Broke SABC has launched a new campaign asking viewers to pay their SABC TV licences as 'an investment in the future of our country'.

The out-of-cash SABC that urgently needs a massive cash injection before the end of this month has launched a new public awareness campaign this month asking South Africans to pay their SABC TV licences, saying it "is an investment in the future of our country".

"As the SABC we say, pay your TV licence as everything is #MadePossibleByYou," says the SABC in a statement.

The South African public broadcaster currently has 9 million active SABC TV licence payers on its database.

South Africa however has over 19.1 million TV households, with the vast majority of the over 44 million TV viewers not paying for a SABC TV licence.

The SABC says it has "embarked on a drive to create awareness around the benefits of paying your TV licence" with the latest marketing campaign that will use SABC on-air talent like Leanne Manas, Ismail Abrahams and Thomas Mlambo hitting the road to share stories of how the payment of TV licences has made it possible for them to contribute to the lives of others.

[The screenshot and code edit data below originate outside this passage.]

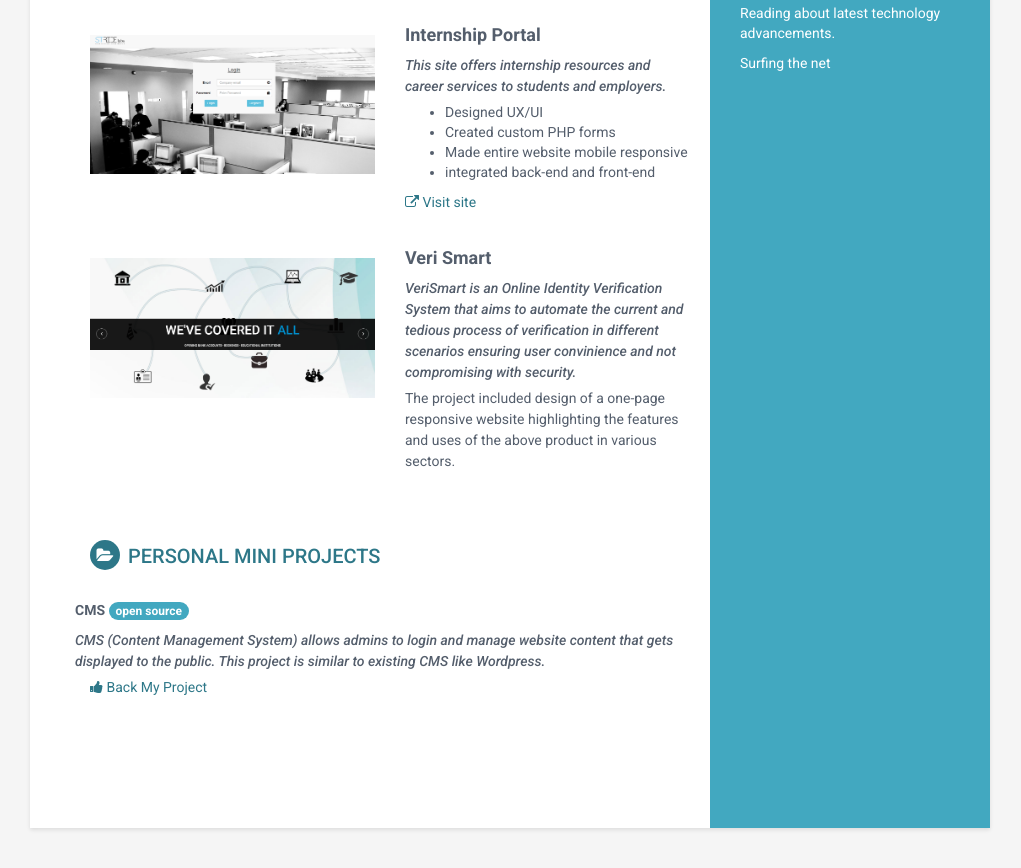
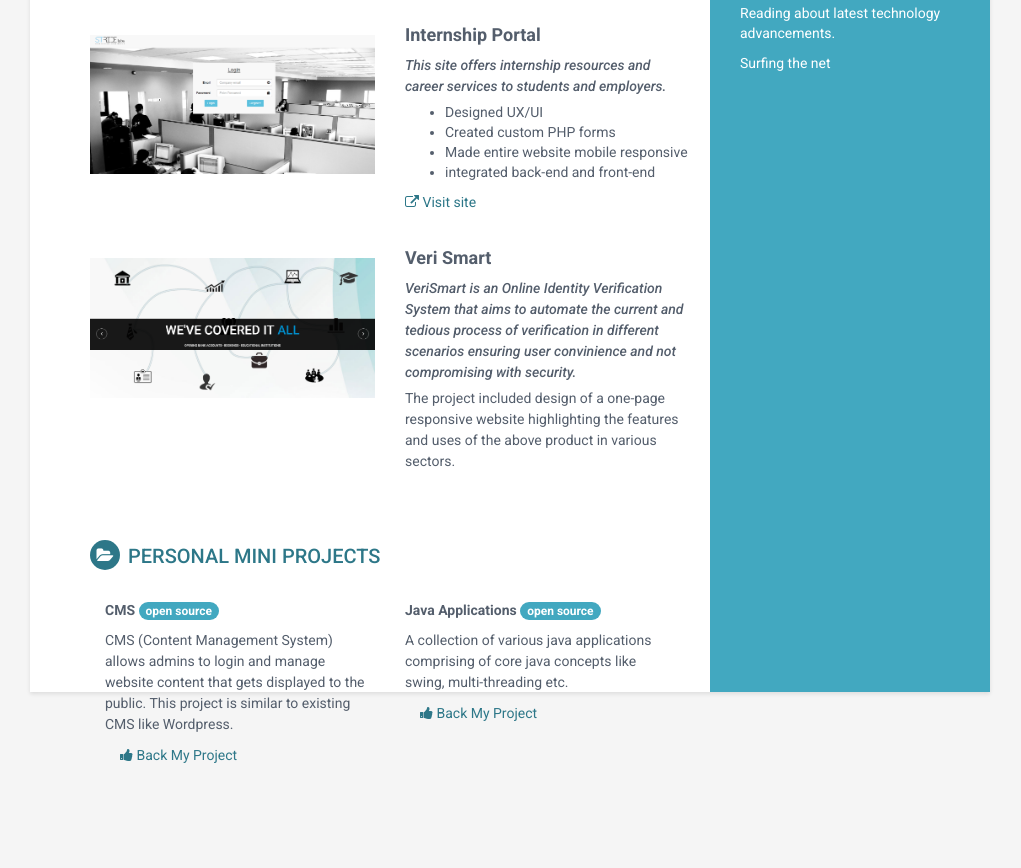
Before and after one commit to Keerthana1996/Keerthana1996.github.io, a plain HTML site: page index.html in a window 1280 px wide. Shown: the part 1112-1980 px from the top of the page, without its empty margins (130-1151 px from the left). After the commit the page ends 1924 px from the top, so only its background shows below. Drawn offline with Linux system fonts and the light colour scheme.

Commit message:
Added Mini projects

```diff
--- a/index.html
+++ b/index.html
@@ -178,11 +178,16 @@
 
 	    <section class="section projects-section">
                 <h2 class="section-title"><i class="fa fa-folder-open"></i>Personal Mini Projects</h2>
-			<div class="item row">
+			<div class="item col-md-6 col-xs-12">
 				<h5 class="title">CMS <span class="badge" style="background-color:#42A8C0;" >open source</span></h5>
-                                <p class="project-title">CMS (Content Management System) allows admins to login and manage website
+                                <p>CMS (Content Management System) allows admins to login and manage website
 				content that gets displayed to the public. This project is similar to existing CMS like Wordpress.</p>
-                             	<p class="col-md-7"><a class="more-link" href="https://github.com/Keerthana1996/Shielded/" target="_blank"><i class="fa fa-thumbs-up"></i> Back My Project</a></p>
+                             	<p class="col-md-7"><a class="more-link" href="https://github.com/Keerthana1996/CMS" target="_blank"><i class="fa fa-thumbs-up"></i> Back My Project</a></p>
+                         </div><!--//item-->
+		    	<div class="item col-md-6 col-xs-12">
+				<h5 class="title">Java Applications <span class="badge" style="background-color:#42A8C0;" >open source</span></h5>
+                                <p>A collection of various java applications comprising of core java concepts like swing, multi-threading etc.</p>
+                             	<p class="col-md-7"><a class="more-link" href="https://github.com/Keerthana1996/Java-Applications" target="_blank"><i class="fa fa-thumbs-up"></i> Back My Project</a></p>
                          </div><!--//item-->
             </section><!--//section-->
 
```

SABC viewers are also seeing the late actor and producer, Joe Mafela who unexpectedly passed away last month, as part of the marketing campaign. He was included in the latest SABC TV licence campaign and recorded a message two weeks before his death.

"The TV licence fee that the public pays does not only directly fund investment in much-needed media infrastructure and content development; it contributes to enabling the youth to acquire valuable skills. Therefore, paying your TV licence is an investment in the future of our country," says SABC spokesperson Kaizer Kganyago.

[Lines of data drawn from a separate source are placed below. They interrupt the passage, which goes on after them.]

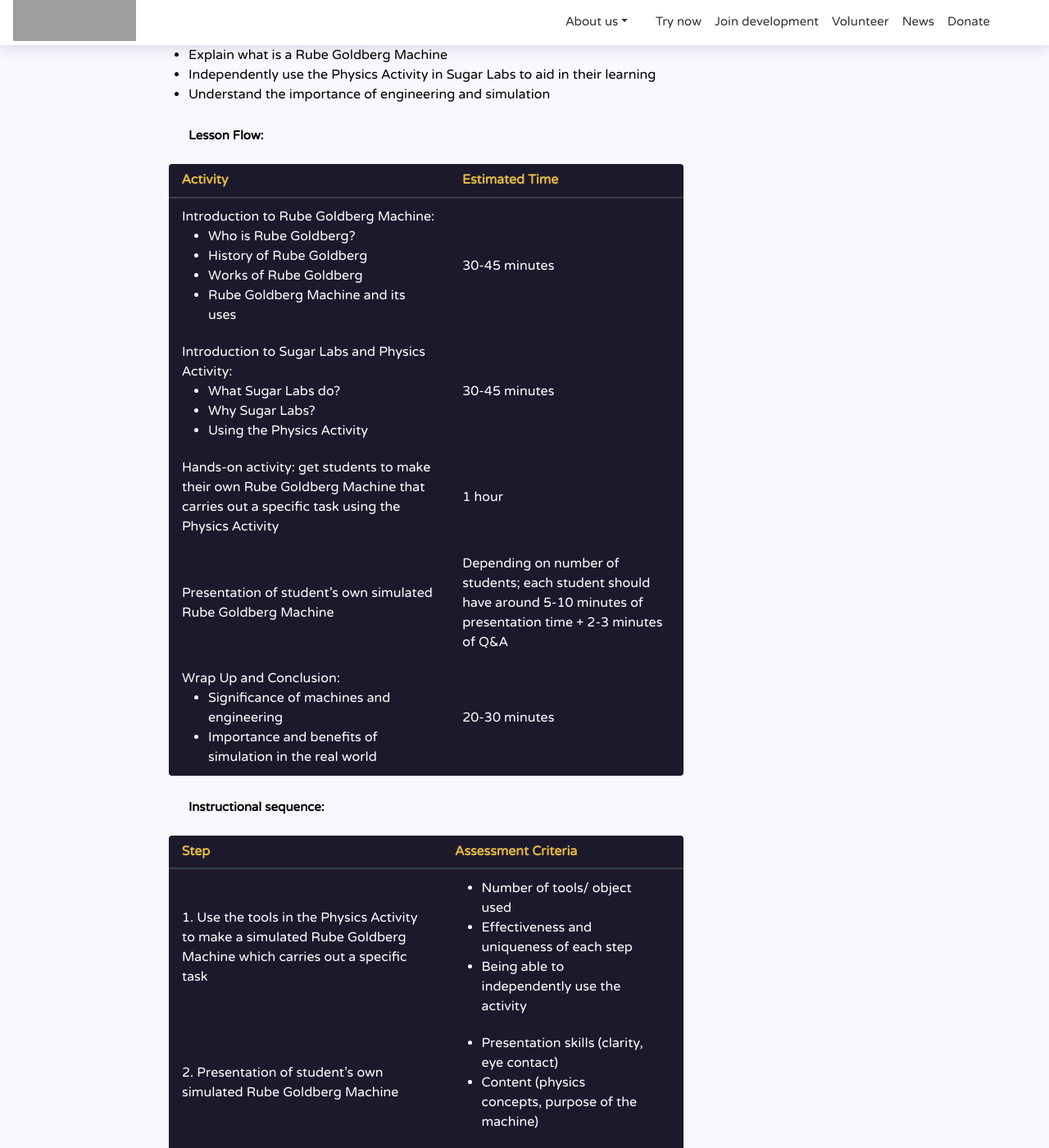
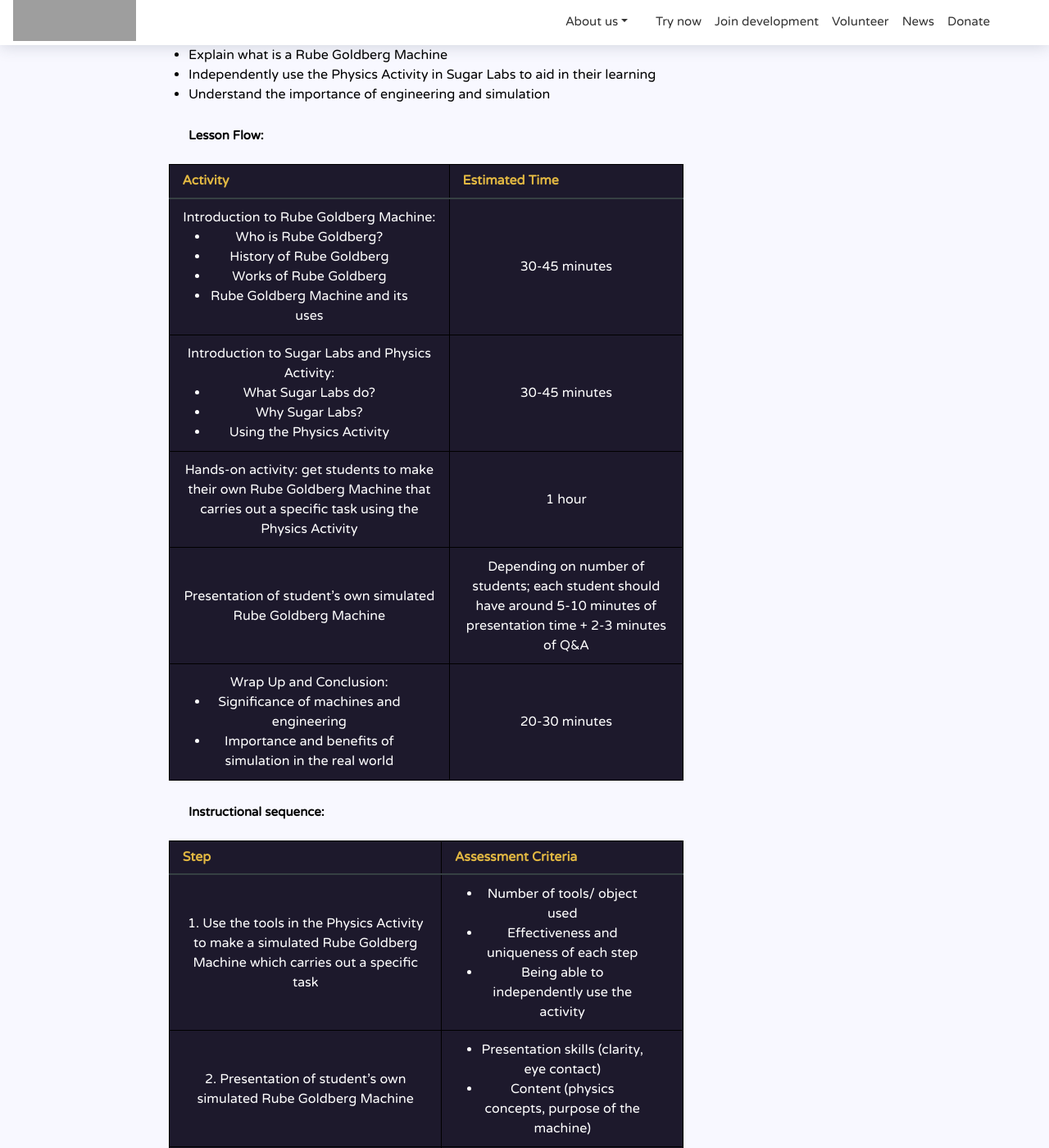
Before and after one commit to sugarlabs/www, a Jekyll site: the page built from sugar-lesson-plans.html, in a window 1280 px wide and 1400 px high, scrolled down 658 px. Shown: the whole window at 82% size. Built offline with Jekyll 4.4.1, drawn with Linux system fonts in a browser that asks for light colours; some web fonts are replaced; grey boxes are pictures that could not be loaded.

Commit message:
Update airspace.css
Resolving the styling issue with the table created

```diff
--- a/css/airspace.css
+++ b/css/airspace.css
@@ -2706,3 +2706,9 @@ font-size:30px;
   top:0.1em;
   color: #fff !important;
 }
+table, th, td {
+  border: 1px solid black;
+  border-collapse: collapse;
+  text-align: center;
+  align-items: center;
+}
```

The crippled SABC that's bleeding the last of its cash reserves and that has stopped paying all its service providers and TV producers at the end of March, is urgently waiting on the new minister of communications, Ayanda Dlodlo as well as treasury to hear what kind of bail-out the public broadcaster will get to help it stay afloat.